A new report from the India Meteorological Department (IMD) reveals that heatwaves will last 12-18 days longer in most parts of India, including peninsular India and the coasts, by 2060. In another study, released last week, it was revealed that over 90% of India’s total area falls under the “extremely cautious” or “danger zone” for heatwaves, which are now occurring more frequently due to climate change. The study conducted by the researchers at the University of Cambridge identified Delhi as particularly vulnerable to severe heatwave impacts.
With the last three years being dominated by La Niña, experts predict that 2023 is likely to witness the arrival of the complementary weather phenomenon, El Niño, characterised by warmer water spreading across the equatorial Pacific Ocean from west to east. Not surprisingly, a heat wave has already swept across northwest India. India recorded its hottest February since 1877 this year. The average temperature was 29.5 degrees Celsius, around 2 degrees higher than normal. Last year, the country faced one of the hottest summers in almost 125 years, with temperature in Delhi hitting a new record high of above 49°C in May.
The net zero goals of countries are also not optimistic. The IPCC’s synthesis report warns that global warming is likely to exceed the 1.5 degrees Celsius limit set by the Paris Agreement by 2030, even with ambitious greenhouse gas emission reductions. To stay within this limit, emissions must peak by 2025, decrease by 43% by 2030, and achieve net zero carbon by mid-century.
These findings underscore the urgent need for India to implement effective strategies to mitigate the impact of heatwaves, which pose a significant threat to the country’s population and infrastructure.
What is a heatwave?
A heatwave is declared when the temperature breaches the 40°C mark and is at least 4.5°C above normal seasonal levels. According to the World Health Organisation, a heatwave for India is considered if the maximum temperature of a station reaches at least 40°C or more for plains and at least 30°C or more for hilly regions.
Heatwaves can occur due to two primary reasons– either warm air flows in from other regions or local factors produce it. Local warming happens when the land surface temperature rises, or when descending air gets compressed along its path, leading to the generation of hot air close to the surface.
Heatwaves have a widespread impact, but their effects are notably severe in urban areas.
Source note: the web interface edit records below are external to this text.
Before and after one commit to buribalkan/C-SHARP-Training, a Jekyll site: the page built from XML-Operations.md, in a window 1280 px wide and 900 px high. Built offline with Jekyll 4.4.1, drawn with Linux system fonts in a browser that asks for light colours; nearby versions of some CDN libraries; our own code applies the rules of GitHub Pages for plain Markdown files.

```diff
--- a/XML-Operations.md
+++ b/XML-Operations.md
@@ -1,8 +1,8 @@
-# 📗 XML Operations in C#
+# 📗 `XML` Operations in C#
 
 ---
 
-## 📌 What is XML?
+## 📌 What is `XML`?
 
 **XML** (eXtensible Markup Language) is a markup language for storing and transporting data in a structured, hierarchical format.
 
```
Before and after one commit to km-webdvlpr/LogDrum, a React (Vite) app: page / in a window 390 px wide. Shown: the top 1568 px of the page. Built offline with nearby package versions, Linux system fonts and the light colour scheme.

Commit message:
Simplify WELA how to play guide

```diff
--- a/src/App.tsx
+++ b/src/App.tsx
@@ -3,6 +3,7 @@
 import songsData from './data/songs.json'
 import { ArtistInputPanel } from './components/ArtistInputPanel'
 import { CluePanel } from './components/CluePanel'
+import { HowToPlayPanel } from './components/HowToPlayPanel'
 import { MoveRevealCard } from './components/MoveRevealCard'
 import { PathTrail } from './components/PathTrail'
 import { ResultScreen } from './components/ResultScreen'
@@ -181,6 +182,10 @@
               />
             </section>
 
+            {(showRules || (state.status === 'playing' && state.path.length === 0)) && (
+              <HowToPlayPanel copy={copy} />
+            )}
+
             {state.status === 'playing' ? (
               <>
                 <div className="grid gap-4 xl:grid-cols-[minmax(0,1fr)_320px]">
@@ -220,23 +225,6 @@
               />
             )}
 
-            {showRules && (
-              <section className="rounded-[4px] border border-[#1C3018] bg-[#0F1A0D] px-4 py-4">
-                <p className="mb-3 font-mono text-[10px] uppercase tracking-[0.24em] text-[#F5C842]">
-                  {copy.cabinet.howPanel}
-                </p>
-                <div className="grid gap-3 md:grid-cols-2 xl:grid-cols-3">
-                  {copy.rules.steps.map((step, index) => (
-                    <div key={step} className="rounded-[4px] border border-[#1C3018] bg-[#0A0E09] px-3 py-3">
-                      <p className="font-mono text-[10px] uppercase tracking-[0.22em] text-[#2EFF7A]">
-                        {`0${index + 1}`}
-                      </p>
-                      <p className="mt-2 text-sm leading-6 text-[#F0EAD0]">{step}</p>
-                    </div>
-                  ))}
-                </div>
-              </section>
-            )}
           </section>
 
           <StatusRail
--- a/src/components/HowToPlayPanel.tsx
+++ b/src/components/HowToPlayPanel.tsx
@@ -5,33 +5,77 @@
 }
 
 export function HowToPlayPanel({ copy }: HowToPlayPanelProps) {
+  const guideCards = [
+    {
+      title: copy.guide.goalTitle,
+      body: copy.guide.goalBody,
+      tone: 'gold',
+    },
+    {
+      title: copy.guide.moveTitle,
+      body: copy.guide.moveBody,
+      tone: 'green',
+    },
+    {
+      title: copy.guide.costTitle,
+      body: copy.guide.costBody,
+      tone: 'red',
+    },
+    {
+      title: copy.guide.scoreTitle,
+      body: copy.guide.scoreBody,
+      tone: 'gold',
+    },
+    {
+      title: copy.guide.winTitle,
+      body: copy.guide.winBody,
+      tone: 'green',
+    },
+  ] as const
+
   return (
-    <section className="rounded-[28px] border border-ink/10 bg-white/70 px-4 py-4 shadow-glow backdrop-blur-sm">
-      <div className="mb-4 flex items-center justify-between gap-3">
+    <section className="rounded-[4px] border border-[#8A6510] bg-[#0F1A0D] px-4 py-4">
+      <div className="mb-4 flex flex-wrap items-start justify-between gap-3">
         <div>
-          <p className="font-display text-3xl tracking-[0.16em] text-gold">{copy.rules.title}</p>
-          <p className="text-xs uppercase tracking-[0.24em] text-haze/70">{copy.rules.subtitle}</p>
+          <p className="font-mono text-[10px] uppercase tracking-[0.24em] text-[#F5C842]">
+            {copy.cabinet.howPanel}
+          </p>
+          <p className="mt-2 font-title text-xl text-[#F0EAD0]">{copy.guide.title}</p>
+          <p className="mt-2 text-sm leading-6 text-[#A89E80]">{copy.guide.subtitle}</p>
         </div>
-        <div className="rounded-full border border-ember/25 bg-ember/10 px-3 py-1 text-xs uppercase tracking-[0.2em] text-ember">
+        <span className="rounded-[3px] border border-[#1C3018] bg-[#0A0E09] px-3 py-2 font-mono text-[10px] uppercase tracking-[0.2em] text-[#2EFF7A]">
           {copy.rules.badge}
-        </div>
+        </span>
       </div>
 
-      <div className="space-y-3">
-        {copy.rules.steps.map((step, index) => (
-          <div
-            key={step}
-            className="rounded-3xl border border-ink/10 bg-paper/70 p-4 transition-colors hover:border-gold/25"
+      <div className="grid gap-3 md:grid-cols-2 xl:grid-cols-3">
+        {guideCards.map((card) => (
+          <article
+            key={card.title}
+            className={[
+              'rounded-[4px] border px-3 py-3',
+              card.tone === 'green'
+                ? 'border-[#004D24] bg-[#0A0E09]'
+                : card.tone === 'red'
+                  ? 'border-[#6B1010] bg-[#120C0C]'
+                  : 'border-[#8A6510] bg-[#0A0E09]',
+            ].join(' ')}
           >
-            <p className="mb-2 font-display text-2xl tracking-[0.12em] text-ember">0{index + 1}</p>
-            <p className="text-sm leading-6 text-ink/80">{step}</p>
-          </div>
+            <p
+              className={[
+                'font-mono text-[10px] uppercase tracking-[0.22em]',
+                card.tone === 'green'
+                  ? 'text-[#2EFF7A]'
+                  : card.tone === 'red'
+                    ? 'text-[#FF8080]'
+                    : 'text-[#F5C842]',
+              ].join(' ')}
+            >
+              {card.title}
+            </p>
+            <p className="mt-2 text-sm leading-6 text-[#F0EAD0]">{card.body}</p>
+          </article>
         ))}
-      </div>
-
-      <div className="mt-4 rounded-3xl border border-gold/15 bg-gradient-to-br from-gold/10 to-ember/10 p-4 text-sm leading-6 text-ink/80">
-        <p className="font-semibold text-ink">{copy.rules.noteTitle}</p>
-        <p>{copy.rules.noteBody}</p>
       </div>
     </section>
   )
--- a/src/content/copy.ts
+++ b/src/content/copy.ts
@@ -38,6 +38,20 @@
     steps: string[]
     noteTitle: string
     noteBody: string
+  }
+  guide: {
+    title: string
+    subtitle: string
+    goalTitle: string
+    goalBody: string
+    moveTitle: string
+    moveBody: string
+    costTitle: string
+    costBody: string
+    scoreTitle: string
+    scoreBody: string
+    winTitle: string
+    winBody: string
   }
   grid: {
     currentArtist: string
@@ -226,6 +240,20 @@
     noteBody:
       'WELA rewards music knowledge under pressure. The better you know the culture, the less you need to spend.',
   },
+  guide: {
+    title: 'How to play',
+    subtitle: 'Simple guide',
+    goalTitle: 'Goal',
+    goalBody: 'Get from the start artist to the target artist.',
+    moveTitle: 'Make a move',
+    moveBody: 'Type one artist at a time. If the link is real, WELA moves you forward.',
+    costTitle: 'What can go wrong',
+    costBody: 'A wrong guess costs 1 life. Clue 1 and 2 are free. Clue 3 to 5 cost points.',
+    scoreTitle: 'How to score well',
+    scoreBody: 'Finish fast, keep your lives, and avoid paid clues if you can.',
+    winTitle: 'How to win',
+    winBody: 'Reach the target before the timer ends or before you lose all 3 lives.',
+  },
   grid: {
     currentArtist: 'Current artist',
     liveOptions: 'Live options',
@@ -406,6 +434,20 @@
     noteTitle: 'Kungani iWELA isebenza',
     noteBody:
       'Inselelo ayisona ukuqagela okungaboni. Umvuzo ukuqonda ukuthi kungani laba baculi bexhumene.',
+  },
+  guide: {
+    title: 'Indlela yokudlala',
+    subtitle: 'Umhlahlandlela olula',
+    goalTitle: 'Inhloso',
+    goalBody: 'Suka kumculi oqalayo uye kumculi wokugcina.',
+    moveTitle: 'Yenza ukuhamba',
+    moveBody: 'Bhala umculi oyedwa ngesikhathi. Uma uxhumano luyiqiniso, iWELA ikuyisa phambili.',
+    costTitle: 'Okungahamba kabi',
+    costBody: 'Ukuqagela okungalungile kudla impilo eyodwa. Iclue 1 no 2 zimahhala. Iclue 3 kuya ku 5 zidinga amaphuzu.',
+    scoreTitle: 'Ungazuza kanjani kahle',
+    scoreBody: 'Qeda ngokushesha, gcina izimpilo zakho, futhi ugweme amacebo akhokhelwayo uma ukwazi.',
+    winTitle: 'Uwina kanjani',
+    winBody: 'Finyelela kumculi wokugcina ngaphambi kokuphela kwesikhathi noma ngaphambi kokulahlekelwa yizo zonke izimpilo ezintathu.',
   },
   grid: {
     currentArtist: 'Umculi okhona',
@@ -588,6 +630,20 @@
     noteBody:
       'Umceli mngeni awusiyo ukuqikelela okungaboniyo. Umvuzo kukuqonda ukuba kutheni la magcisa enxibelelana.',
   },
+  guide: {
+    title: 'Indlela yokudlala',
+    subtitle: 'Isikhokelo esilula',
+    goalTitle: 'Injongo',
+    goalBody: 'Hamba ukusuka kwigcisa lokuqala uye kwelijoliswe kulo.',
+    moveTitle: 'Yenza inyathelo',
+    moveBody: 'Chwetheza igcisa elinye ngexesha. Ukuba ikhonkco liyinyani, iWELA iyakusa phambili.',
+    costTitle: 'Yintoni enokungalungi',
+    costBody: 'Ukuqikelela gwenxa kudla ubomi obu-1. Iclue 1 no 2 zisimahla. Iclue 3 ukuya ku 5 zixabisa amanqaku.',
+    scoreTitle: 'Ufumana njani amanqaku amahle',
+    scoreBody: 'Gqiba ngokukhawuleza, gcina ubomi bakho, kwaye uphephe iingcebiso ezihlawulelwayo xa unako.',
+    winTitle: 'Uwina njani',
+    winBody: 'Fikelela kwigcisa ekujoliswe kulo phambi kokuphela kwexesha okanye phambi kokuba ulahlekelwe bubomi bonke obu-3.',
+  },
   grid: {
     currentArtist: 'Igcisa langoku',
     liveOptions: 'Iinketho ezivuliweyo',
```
Due to the urban heat island effect, buildings, roads, and other infrastructure absorb and retain heat, causing temperatures to rise significantly.
Heatwaves have severe environmental impacts, including water shortages and stress on plants, leading to reduced growth and drying of landscapes. Hot and dry conditions also increase the risk of forest fires and melting of glaciers, besides impacting wildlife and biodiversity. The agricultural industry is also affected as is labour productivity in stressful heat conditions.
Heatwaves and health impacts
According to experts, exposure to hotter than average conditions can compromise the body’s ability to regulate temperature, leading to heat cramps, heat exhaustion, heatstroke, and hyperthermia. Rapid rises in heat can result in hospitalisations and deaths that may occur on the same day or have a lagged effect that accelerates illness or death in the already vulnerable, particularly in the initial days of heatwaves.
Heat also has indirect health impacts, affecting human behaviour, disease transmission, healthcare delivery, air quality, and social infrastructure, including energy, transport, and water. So it is critical to prepare for the rising temperatures and to develop comprehensive adaptation strategies to mitigate the impact of heatwaves.
India’s roadmap for heatwaves
The Cambridge report also talks about how heatwaves are impeding India’s efforts towards achieving the United Nations’ Sustainable Development Goals (SDGs) more significantly than previously thought and that current assessment metrics may not fully capture the impact of heatwaves. According to the report, prolonged exposure to extreme heat may result in a 15% decrease in “outdoor work productivity”, negatively impact the well-being of approximately 480 million individuals, and incur a cost of 2.8% of GDP by 2050.
The Climate Transparency Report has revealed that India suffered a significant loss of $159 billion, equivalent to 5.4% of its GDP, due to heatwaves in 2021. The study highlighted the adverse impact of record temperatures on the productivity and lives of workers, migrants, low-income households, and homeless individuals. The report further projected a decline of 5 per cent in labour productivity in the country if the global temperature increases by 1.5ºC.
Last month, Prime Minister Narendra Modi reviewed India’s preparedness to deal with hot weather, as the country braces for unprecedented summer heat. The Prime Minister was briefed about the readiness of the states and hospital infrastructure for emergencies.
The IMD recommends a comprehensive response plan that incorporates cultural, institutional, technological, and ecosystem-based adaptation strategies to combat the effects of heatwaves.
The recommendations of its latest report titled “Heat and Cold Waves in India Processes and Predictability” include: improving India’s buildings through ventilation and insulation; raising awareness about heat stress; changing work schedules; providing early warning; and creating cool shelters.